The Central Bank has said the exchange rate is still stable, with the shilling gaining by 1.6 percent in the three months to December 2022, supported by the prudent monetary policy and the recent declines in the global crude oil prices.
The two developments, which somewhat eased the pressure on the deteriorating terms of trade, increased personal remittances, and foreign direct investment inflows to the oil sector.
However, the Central Bank explains that short-term capital flight from the domestic debt market that was triggered by investor nervousness over the sanctions on Russia and aggressive monetary tightening to curtail surging inflation in advanced economies weakened the shilling during the second and third quarters of 2022, leading to a 3.1 percent year-on-year depreciation in 2022.
Appearing before the Committee on Finance and Economic Development on January 10, the Deputy Governor Bank of Uganda, Dr Michael Atingi-Ego said in six months, the exchange rate movement will depend on global developments, particularly the pace of monetary tightening in the advanced economies.
“The medium-term (one year) outlook is for the shilling to depreciate, reflecting the elevated current account deficit and the tightening of global financial conditions. Overall, the exchange rate movement will depend largely on global developments, particularly the pace of monetary tightening in advanced economies and the overall balance of payments position,” he said.

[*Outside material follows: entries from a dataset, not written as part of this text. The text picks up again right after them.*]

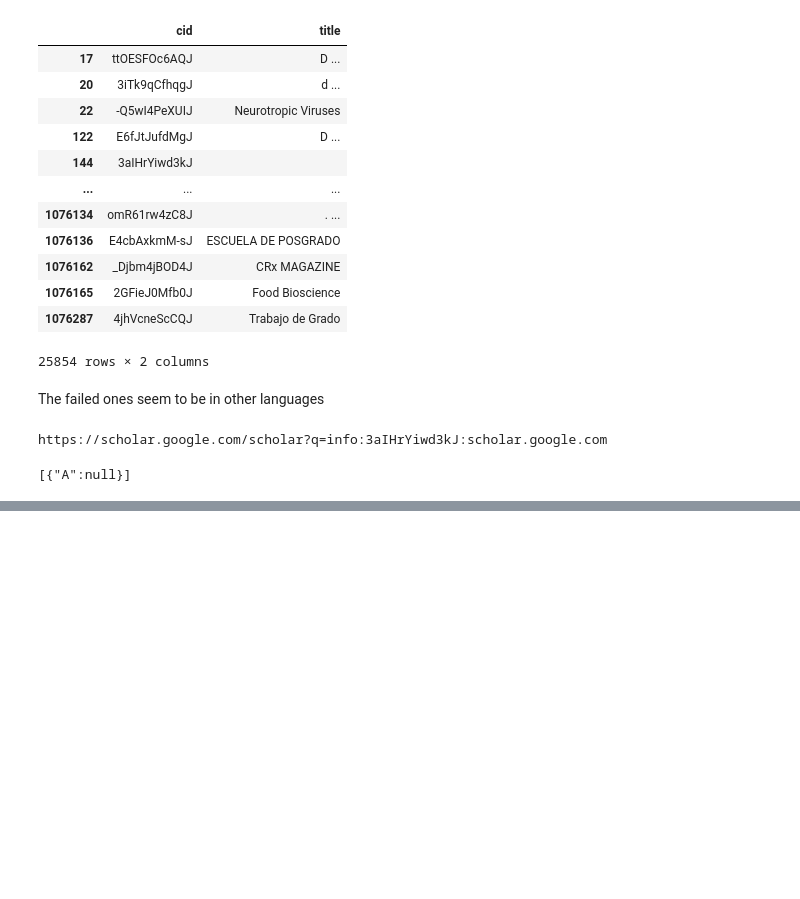
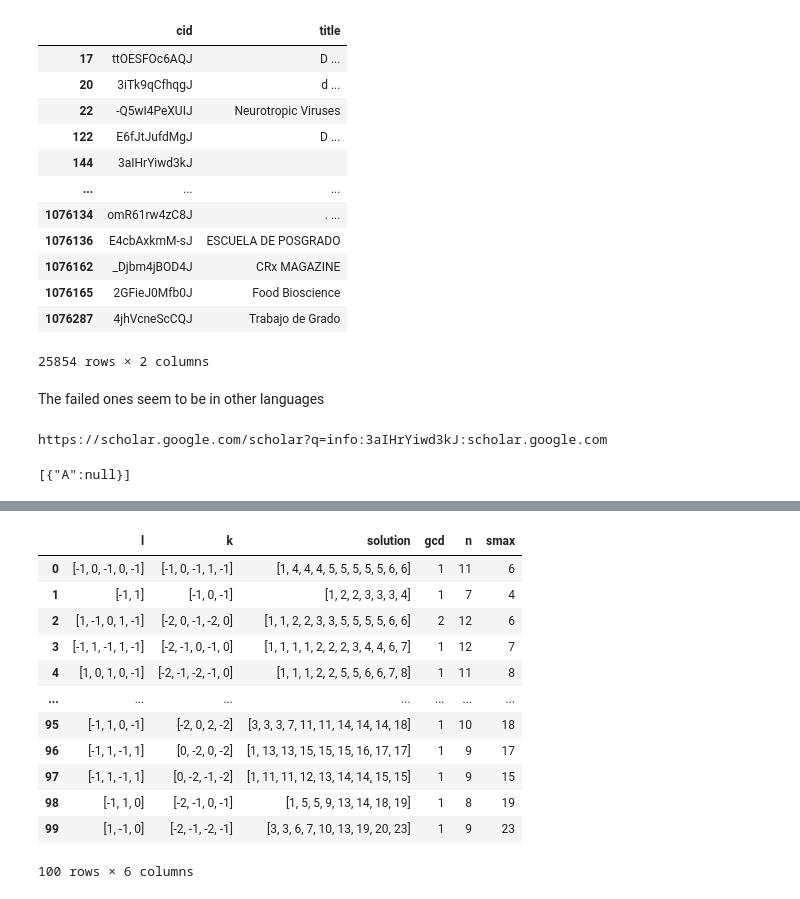
Before and after one commit to restrepo/brasil, a Jupyter notebook: brasil.ipynb, the cells around one changed output, grey strips where cells are left out. Cells and saved outputs as stored; diff of their text form; code cells hidden in the pictures; blank space fills up the shorter version.

```diff
--- a/brasil.ipynb
+++ b/brasil.ipynb
@@ -546,0 +601,16 @@ cat kk.json
+# %%
+pd.read_pickle('kk.pkl.gz')
+# %% [output]
+|  | l | k | solution | gcd | n | smax |
+| 0 | [-1, 0, -1, 0, -1] | [-1, 0, -1, 1, -1] | [1, 4, 4, 4, 5, 5, 5, 5, 5, 6, 6] | 1 | 11 | 6 |
+| 1 | [-1, 1] | [-1, 0, -1] | [1, 2, 2, 3, 3, 3, 4] | 1 | 7 | 4 |
+| 2 | [1, -1, 0, 1, -1] | [-2, 0, -1, -2, 0] | [1, 1, 2, 2, 3, 3, 5, 5, 5, 5, 6, 6] | 2 | 12 | 6 |
+| 3 | [-1, 1, -1, 1, -1] | [-2, -1, 0, -1, 0] | [1, 1, 1, 1, 2, 2, 2, 3, 4, 4, 6, 7] | 1 | 12 | 7 |
+| 4 | [1, 0, 1, 0, -1] | [-2, -1, -2, -1, 0] | [1, 1, 1, 2, 2, 5, 5, 6, 6, 7, 8] | 1 | 11 | 8 |
+| ... | ... | ... | ... | ... | ... | ... |
+| 95 | [-1, 1, 0, -1] | [-2, 0, 2, -2] | [3, 3, 3, 7, 11, 11, 14, 14, 14, 18] | 1 | 10 | 18 |
+| 96 | [-1, 1, -1, 1] | [0, -2, 0, -2] | [1, 13, 13, 15, 15, 15, 16, 17, 17] | 1 | 9 | 17 |
+| 97 | [-1, 1, -1, 1] | [0, -2, -1, -2] | [1, 11, 11, 12, 13, 14, 14, 15, 15] | 1 | 9 | 15 |
+| 98 | [-1, 1, 0] | [-2, -1, 0, -1] | [1, 5, 5, 9, 13, 14, 18, 19] | 1 | 8 | 19 |
+| 99 | [1, -1, 0] | [-2, -1, -2, -1] | [3, 3, 6, 7, 10, 13, 19, 20, 23] | 1 | 9 | 23 |
+100 rows × 6 columns
```
Also changed, not shown: parts of 11 cells of this notebook.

Dr Atingi-Ego said interest rates stayed on an upward trajectory in the three months to November 2022, reflecting tight financial conditions.Both Treasury yields and lending rates rose.
He stressed that the growth in private sector credit remained below historical averages owing to the tightening of monetary conditions.
He explained that total private sector credit growth averaged about 10.5 percent, year-on year, in the three months to October 2022.
Private sector credit grew by 8.2 percent in the three months to October 2022.